They were designed for heavy freight work and were a development of the earlier 2800 Class. The 2884s differed from the original engines in a number of respects, the most obvious being that a more modern Collett side window cab was provided and that they were built with outside steam pipes.
83 of the 2884 class were built between 1938 and 1941. Those built during the war did not have the side window to the cab, and the side window on the others was plated over. This was to reduce glare, as a precaution against enemy air attacks.  The windows were reinstated after the war.

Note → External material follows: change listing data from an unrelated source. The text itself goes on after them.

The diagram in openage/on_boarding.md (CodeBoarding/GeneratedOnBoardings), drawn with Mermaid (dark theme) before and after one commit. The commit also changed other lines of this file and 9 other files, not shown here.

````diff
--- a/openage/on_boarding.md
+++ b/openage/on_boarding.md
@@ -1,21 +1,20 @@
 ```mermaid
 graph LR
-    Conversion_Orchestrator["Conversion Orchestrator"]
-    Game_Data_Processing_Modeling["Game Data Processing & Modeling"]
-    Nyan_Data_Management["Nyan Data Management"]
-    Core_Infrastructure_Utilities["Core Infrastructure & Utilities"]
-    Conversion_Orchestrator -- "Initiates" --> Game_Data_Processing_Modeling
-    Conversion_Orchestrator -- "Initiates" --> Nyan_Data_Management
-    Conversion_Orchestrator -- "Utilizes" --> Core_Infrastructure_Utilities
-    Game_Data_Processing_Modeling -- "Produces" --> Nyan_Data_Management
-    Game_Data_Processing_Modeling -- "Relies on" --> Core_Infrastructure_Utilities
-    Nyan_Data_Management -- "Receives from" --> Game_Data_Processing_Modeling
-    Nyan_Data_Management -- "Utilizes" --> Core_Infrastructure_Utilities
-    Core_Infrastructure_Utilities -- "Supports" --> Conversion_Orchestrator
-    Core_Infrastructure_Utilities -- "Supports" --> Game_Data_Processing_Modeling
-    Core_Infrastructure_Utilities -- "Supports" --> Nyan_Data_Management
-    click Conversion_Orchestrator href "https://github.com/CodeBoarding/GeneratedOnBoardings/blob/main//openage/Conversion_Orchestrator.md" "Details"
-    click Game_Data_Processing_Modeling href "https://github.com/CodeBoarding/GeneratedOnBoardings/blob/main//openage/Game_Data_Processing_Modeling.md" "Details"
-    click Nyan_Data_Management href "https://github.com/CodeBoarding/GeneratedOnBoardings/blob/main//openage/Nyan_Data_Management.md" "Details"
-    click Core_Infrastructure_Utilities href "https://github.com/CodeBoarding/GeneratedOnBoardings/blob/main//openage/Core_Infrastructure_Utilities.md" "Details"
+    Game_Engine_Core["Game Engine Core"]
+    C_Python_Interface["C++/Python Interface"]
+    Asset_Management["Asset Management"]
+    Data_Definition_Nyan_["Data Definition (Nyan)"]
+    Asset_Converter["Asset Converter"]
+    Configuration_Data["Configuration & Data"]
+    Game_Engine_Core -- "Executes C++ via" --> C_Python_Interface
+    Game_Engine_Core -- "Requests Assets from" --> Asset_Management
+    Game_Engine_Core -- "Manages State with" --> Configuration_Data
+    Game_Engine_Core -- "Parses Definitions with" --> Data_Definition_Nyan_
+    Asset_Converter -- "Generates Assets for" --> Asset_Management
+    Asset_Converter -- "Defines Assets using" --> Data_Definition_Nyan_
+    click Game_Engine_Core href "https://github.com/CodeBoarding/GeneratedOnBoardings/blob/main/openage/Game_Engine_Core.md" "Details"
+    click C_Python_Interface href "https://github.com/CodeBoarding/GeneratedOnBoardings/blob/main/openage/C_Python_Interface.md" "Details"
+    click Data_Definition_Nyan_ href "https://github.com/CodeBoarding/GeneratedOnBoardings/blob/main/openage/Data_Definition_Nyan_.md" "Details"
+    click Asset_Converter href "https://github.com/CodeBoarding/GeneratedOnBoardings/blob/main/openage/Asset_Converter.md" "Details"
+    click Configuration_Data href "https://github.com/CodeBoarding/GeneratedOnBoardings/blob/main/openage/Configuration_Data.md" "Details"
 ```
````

The locomotives were so popular with the ex-Great Western crews that the British Railways Western Region operating authorities wanted more of the class built after nationalisation in 1948; however, this request was turned down in favour of BR Standard Class 9Fs.

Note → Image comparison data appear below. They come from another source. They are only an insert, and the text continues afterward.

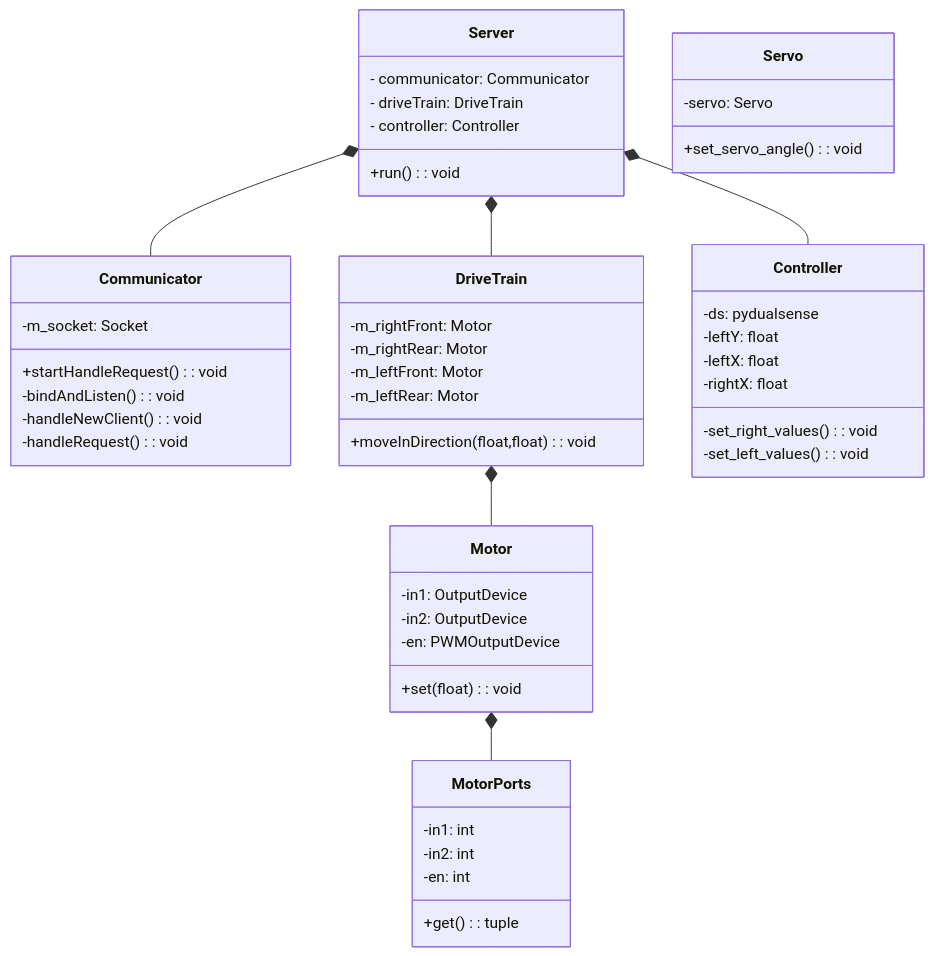
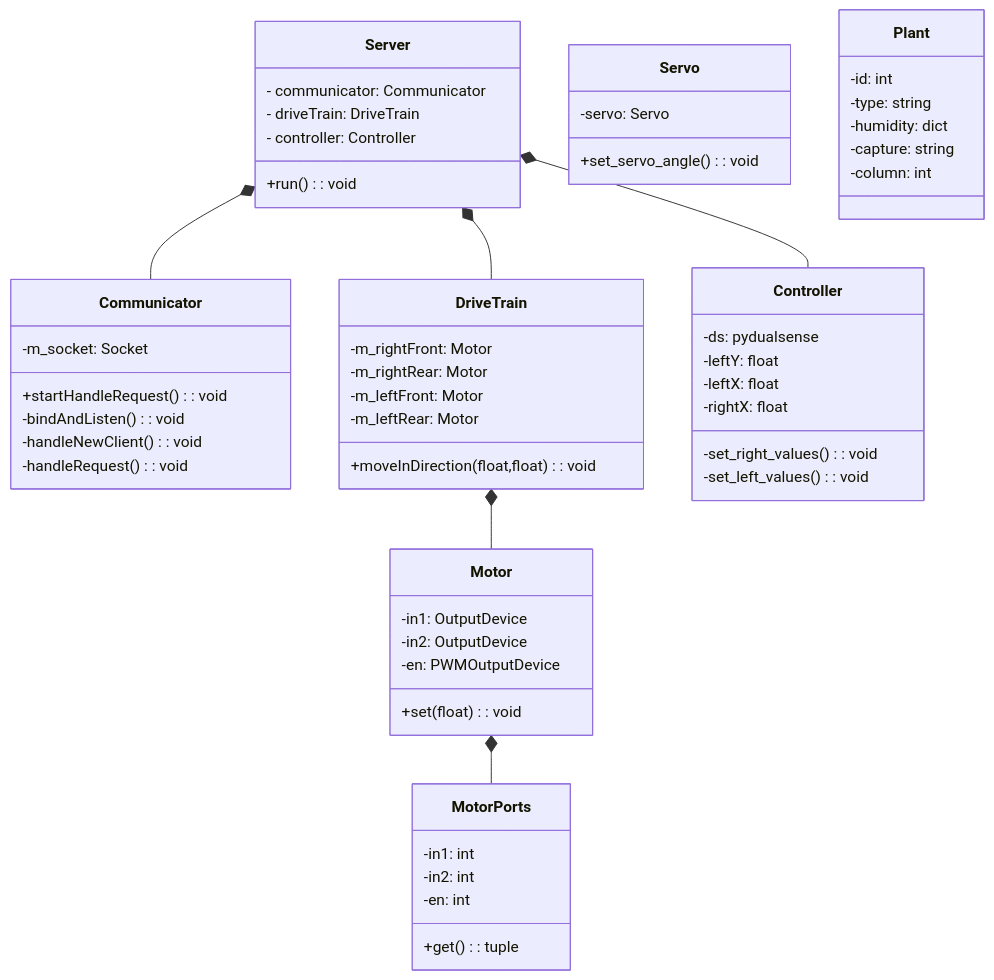
The first of 2 diagrams in README.md (yaniraton/adama), drawn with Mermaid before and after one commit. The commit also changed 4 other files, not shown here.

````diff
--- a/README.md
+++ b/README.md
@@ -3,52 +3,59 @@
 ```mermaid
 classDiagram
     Server *-- Communicator
     Server *-- DriveTrain
     Server *-- Controller
     DriveTrain *-- Motor
     Motor *-- MotorPorts
     class Server{
         - communicator: Communicator
         - driveTrain: DriveTrain
         - controller: Controller
         +run() : void
     }
     class Communicator{
         -m_socket: Socket
         +startHandleRequest() : void
         -bindAndListen() : void
         -handleNewClient() : void
         -handleRequest() : void
     }
     class DriveTrain{
         -m_rightFront: Motor
         -m_rightRear: Motor
         -m_leftFront: Motor
         -m_leftRear: Motor
         +moveInDirection(float,float) : void
     }
     class Motor{
         -in1: OutputDevice
         -in2: OutputDevice
         -en: PWMOutputDevice
         +set(float) : void
     }
     class MotorPorts{
         -in1: int
         -in2: int
         -en: int
         +get() : tuple
     }
     class Controller{
         -ds: pydualsense
         -leftY: float
         -leftX: float
         -rightX: float
         -set_right_values(): void
         -set_left_values(): void
     }
     class Servo{
         -servo: Servo
         +set_servo_angle(): void
     }
+    class Plant{
+        -id: int
+        -type: string
+        -humidity: dict
+        -capture: string
+        -column: int
+    }
 ```
````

Between 1945 and 1947, coal shortages caused GWR to experiment with oil fired 2800 locomotives. Eight of the 2884 class were converted and renumbered from 4850. The experiment, encouraged by the government was abandoned in 1948 once the extra maintenance costs were calculated and the bill had arrived for the imported oil.
The year 1948 also saw one of the 2884 class, No.3803 (now preserved), emerge remarkably successfully from the 1948 Locomotive Exchange Trials against more modern engines including the LMS 8F and the WD Austerity 2-8-0 and WD Austerity 2-10-0. It took the appearance in 1954 of the British Railways BR standard class 9F 2-10-0 to displace the 2800s from their main role of mineral haulage. Nevertheless, there was still work for them right up to the end of steam on the Western region in 1965. Six decades of service testify to the fundamental excellence of Churchward's original conception.
No. 3863 on a down freight west of Patchway 12 August 1963